(What is required) Hunt for the word "target" across the entries below, copying each line that holds it.
************
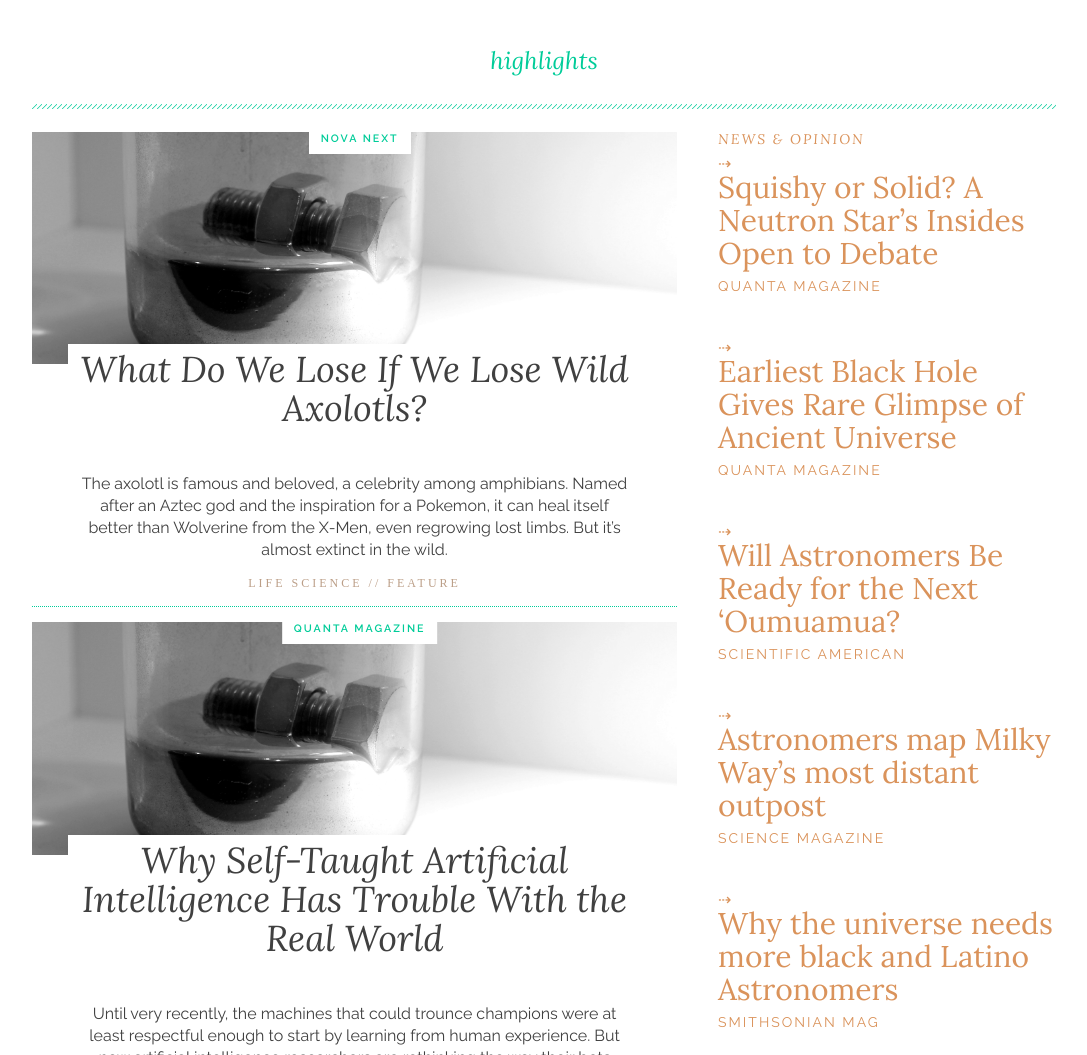
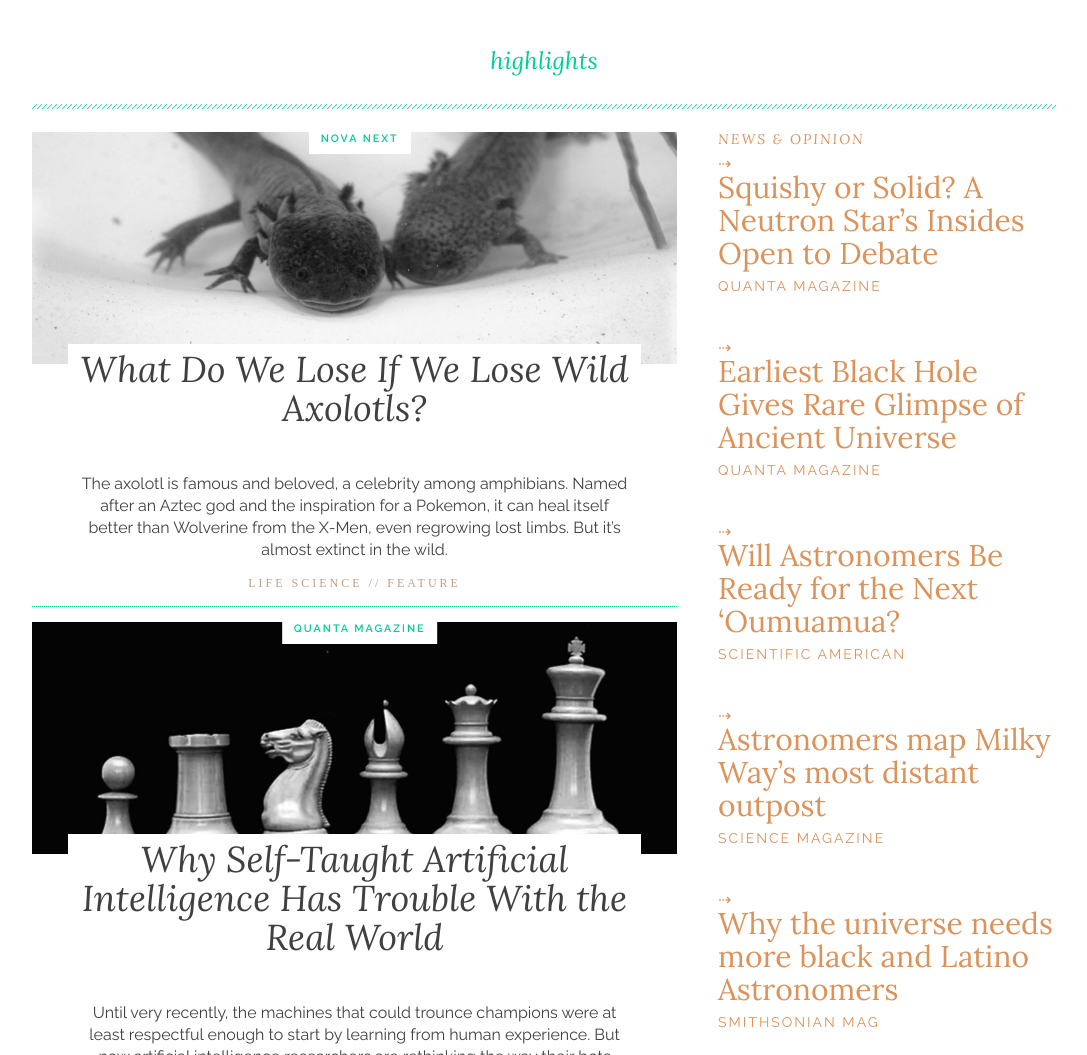
Before and after one commit to arodewitt/sci-write, a plain HTML site: page index.html in a window 1280 px wide. Shown: the part 460-1515 px from the top of the page, without its empty margins (96-1183 px from the left). Drawn offline with Linux system fonts and the light colour scheme.

Commit message:
images for new features

```diff
--- a/index.html
+++ b/index.html
@@ -30,7 +30,7 @@
         <div class="main">
           <div class="clipsA">
             <h3>NOVA Next</h3>
-            <a href="http://www.pbs.org/wgbh/nova/next/nature/saving-axolotls/" target="_blank"><div class="fullWidth"><img src="images/minamata-mercury.jpg"></div></a>
+            <a href="http://www.pbs.org/wgbh/nova/next/nature/saving-axolotls/" target="_blank"><div class="fullWidth"><img src="images/axolotls.jpg"></div></a>
             <h1><a href="http://www.pbs.org/wgbh/nova/next/nature/saving-axolotls/" target="_blank">What Do We Lose If We Lose Wild Axolotls?</a></h1>
             <p class="tease-text">The axolotl is famous and beloved, a celebrity among amphibians. Named after an Aztec god and the inspiration for a Pokemon, it can heal itself better than Wolverine from the X-Men, even regrowing lost limbs. But it’s almost extinct in the wild.</p>
             <p class="tags">Life Science // Feature</p>
@@ -38,7 +38,7 @@
 
           <div class="clipsA">
             <h3>Quanta Magazine</h3>
-            <a href="https://www.quantamagazine.org/why-self-taught-artificial-intelligence-has-trouble-with-the-real-world-20180221/" target="_blank"><div class="fullWidth"><img src="images/minamata-mercury.jpg"></div></a>
+            <a href="https://www.quantamagazine.org/why-self-taught-artificial-intelligence-has-trouble-with-the-real-world-20180221/" target="_blank"><div class="fullWidth"><img src="images/chess-pieces.jpg"></div></a>
             <h1><a href="https://www.quantamagazine.org/why-self-taught-artificial-intelligence-has-trouble-with-the-real-world-20180221/" target="_blank">Why Self-Taught Artificial Intelligence Has Trouble With the Real World</a></h1>
             <p class="tease-text">Until very recently, the machines that could trounce champions were at least respectful enough to start by learning from human experience. But now artificial intelligence researchers are rethinking the way their bots incorporate the totality of human knowledge. The current trend is: Don’t bother.</p>
             <p class="tags">Technology // Feature</p>
```
Also changed, not shown: images/axolotls.jpg (added), images/chess-pieces.jpg (added).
************
(Response box)
-            <a href="http://www.pbs.org/wgbh/nova/next/nature/saving-axolotls/" target="_blank"><div class="fullWidth"><img src="images/minamata-mercury.jpg"></div></a>
+            <a href="http://www.pbs.org/wgbh/nova/next/nature/saving-axolotls/" target="_blank"><div class="fullWidth"><img src="images/axolotls.jpg"></div></a>
             <h1><a href="http://www.pbs.org/wgbh/nova/next/nature/saving-axolotls/" target="_blank">What Do We Lose If We Lose Wild Axolotls?</a></h1>
-            <a href="https://www.quantamagazine.org/why-self-taught-artificial-intelligence-has-trouble-with-the-real-world-20180221/" target="_blank"><div class="fullWidth"><img src="images/minamata-mercury.jpg"></div></a>
+            <a href="https://www.quantamagazine.org/why-self-taught-artificial-intelligence-has-trouble-with-the-real-world-20180221/" target="_blank"><div class="fullWidth"><img src="images/chess-pieces.jpg"></div></a>
             <h1><a href="https://www.quantamagazine.org/why-self-taught-artificial-intelligence-has-trouble-with-the-real-world-20180221/" target="_blank">Why Self-Taught Artificial Intelligence Has Trouble With the Real World</a></h1>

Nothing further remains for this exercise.